#### Your task
An exact copy of the entries below is needed, with every picture left out.

Dataset excerpts START

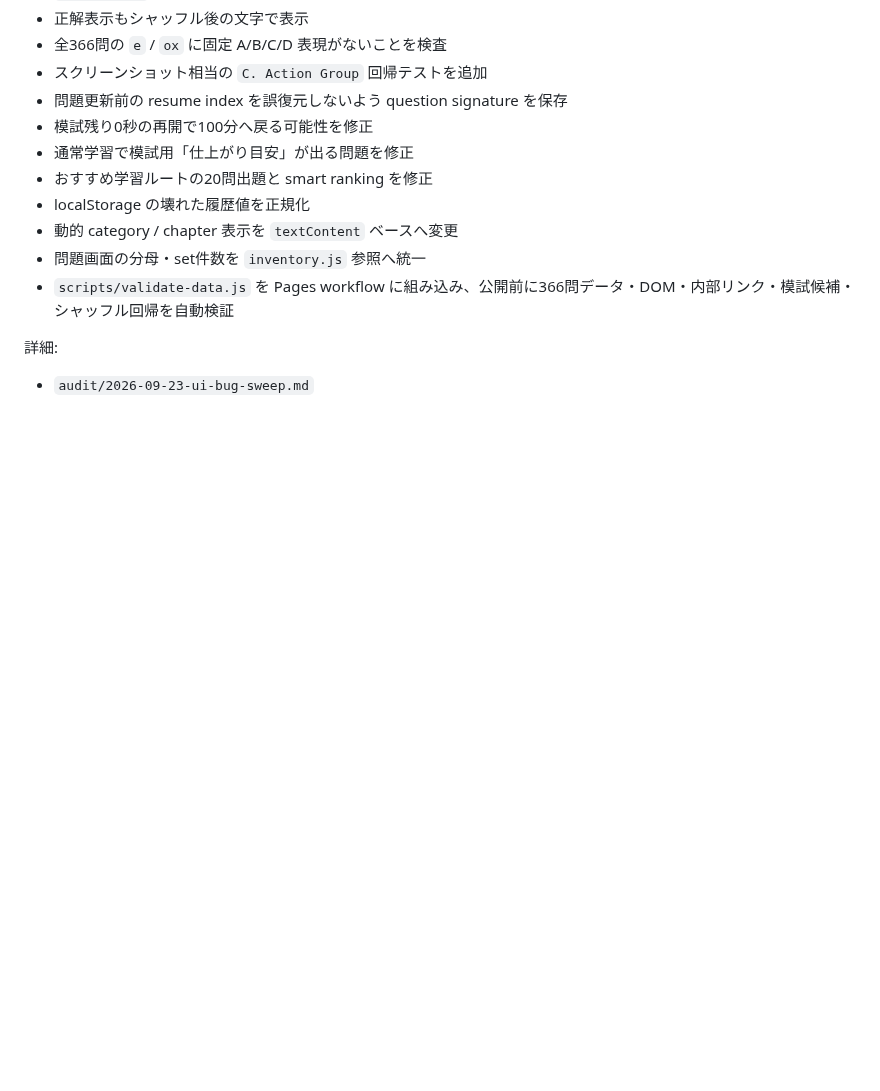
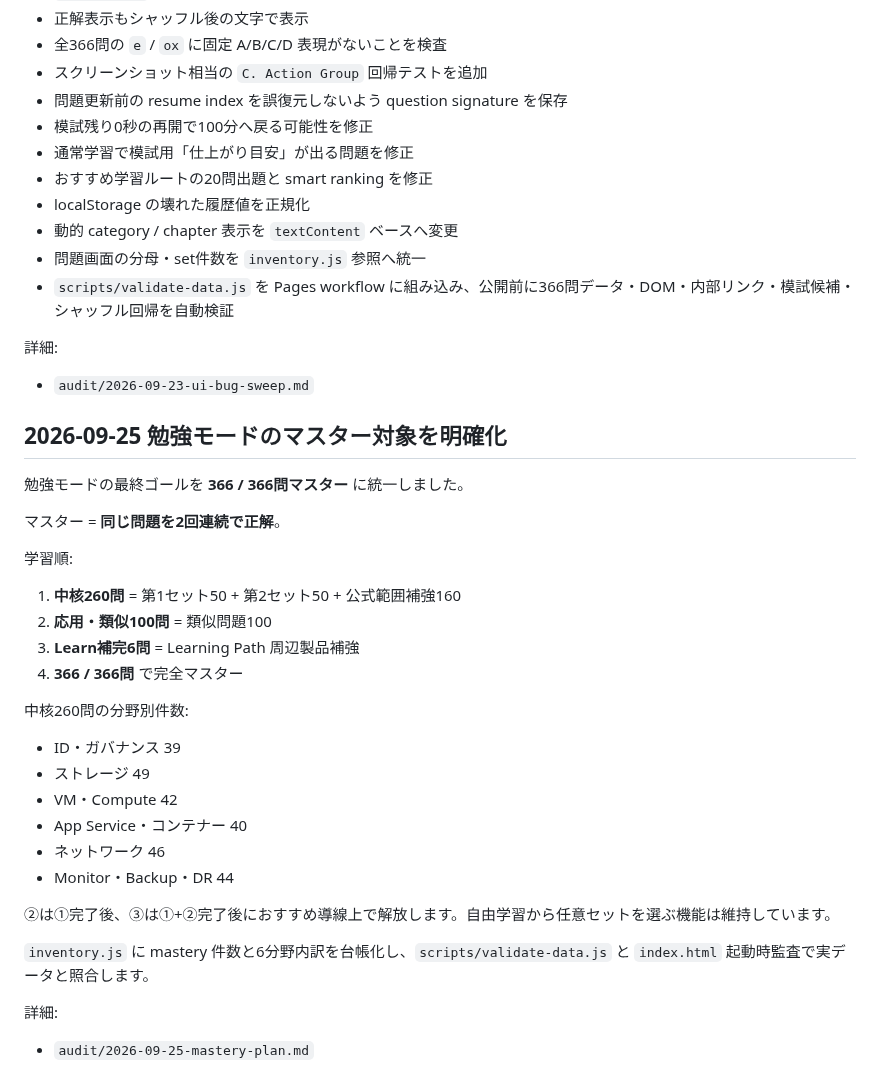
Before and after one commit to minetoshi/az104-kakomon-dojo, a Markdown page: README.md, the part around the change. Drawn GitHub-style; blank space fills up the shorter version.

Commit message:
Document exact study mastery targets

```diff
--- a/README.md
+++ b/README.md
@@ -385,3 +385,30 @@ Learn製品補強は周辺知識の学習用で、**本番模試50問からは
 
 詳細:
 - `audit/2026-09-23-ui-bug-sweep.md`
+
+## 2026-09-25 勉強モードのマスター対象を明確化
+
+勉強モードの最終ゴールを **366 / 366問マスター** に統一しました。
+
+マスター = **同じ問題を2回連続で正解**。
+
+学習順:
+1. **中核260問** = 第1セット50 + 第2セット50 + 公式範囲補強160
+2. **応用・類似100問** = 類似問題100
+3. **Learn補完6問** = Learning Path 周辺製品補強
+4. **366 / 366問** で完全マスター
+
+中核260問の分野別件数:
+- ID・ガバナンス 39
+- ストレージ 49
+- VM・Compute 42
+- App Service・コンテナー 40
+- ネットワーク 46
+- Monitor・Backup・DR 44
+
+②は①完了後、③は①+②完了後におすすめ導線上で解放します。自由学習から任意セットを選ぶ機能は維持しています。
+
+`inventory.js` に mastery 件数と6分野内訳を台帳化し、`scripts/validate-data.js` と `index.html` 起動時監査で実データと照合します。
+
+詳細:
+- `audit/2026-09-25-mastery-plan.md`
```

Dataset excerpts END

#### Task answer
Before and after one commit to minetoshi/az104-kakomon-dojo, a Markdown page: README.md, the part around the change. Drawn GitHub-style; blank space fills up the shorter version.

Commit message:
Document exact study mastery targets

```diff
--- a/README.md
+++ b/README.md
@@ -385,3 +385,30 @@ Learn製品補強は周辺知識の学習用で、**本番模試50問からは
 
 詳細:
 - `audit/2026-09-23-ui-bug-sweep.md`
+
+## 2026-09-25 勉強モードのマスター対象を明確化
+
+勉強モードの最終ゴールを **366 / 366問マスター** に統一しました。
+
+マスター = **同じ問題を2回連続で正解**。
+
+学習順:
+1. **中核260問** = 第1セット50 + 第2セット50 + 公式範囲補強160
+2. **応用・類似100問** = 類似問題100
+3. **Learn補完6問** = Learning Path 周辺製品補強
+4. **366 / 366問** で完全マスター
+
+中核260問の分野別件数:
+- ID・ガバナンス 39
+- ストレージ 49
+- VM・Compute 42
+- App Service・コンテナー 40
+- ネットワーク 46
+- Monitor・Backup・DR 44
+
+②は①完了後、③は①+②完了後におすすめ導線上で解放します。自由学習から任意セットを選ぶ機能は維持しています。
+
+`inventory.js` に mastery 件数と6分野内訳を台帳化し、`scripts/validate-data.js` と `index.html` 起動時監査で実データと照合します。
+
+詳細:
+- `audit/2026-09-25-mastery-plan.md`
```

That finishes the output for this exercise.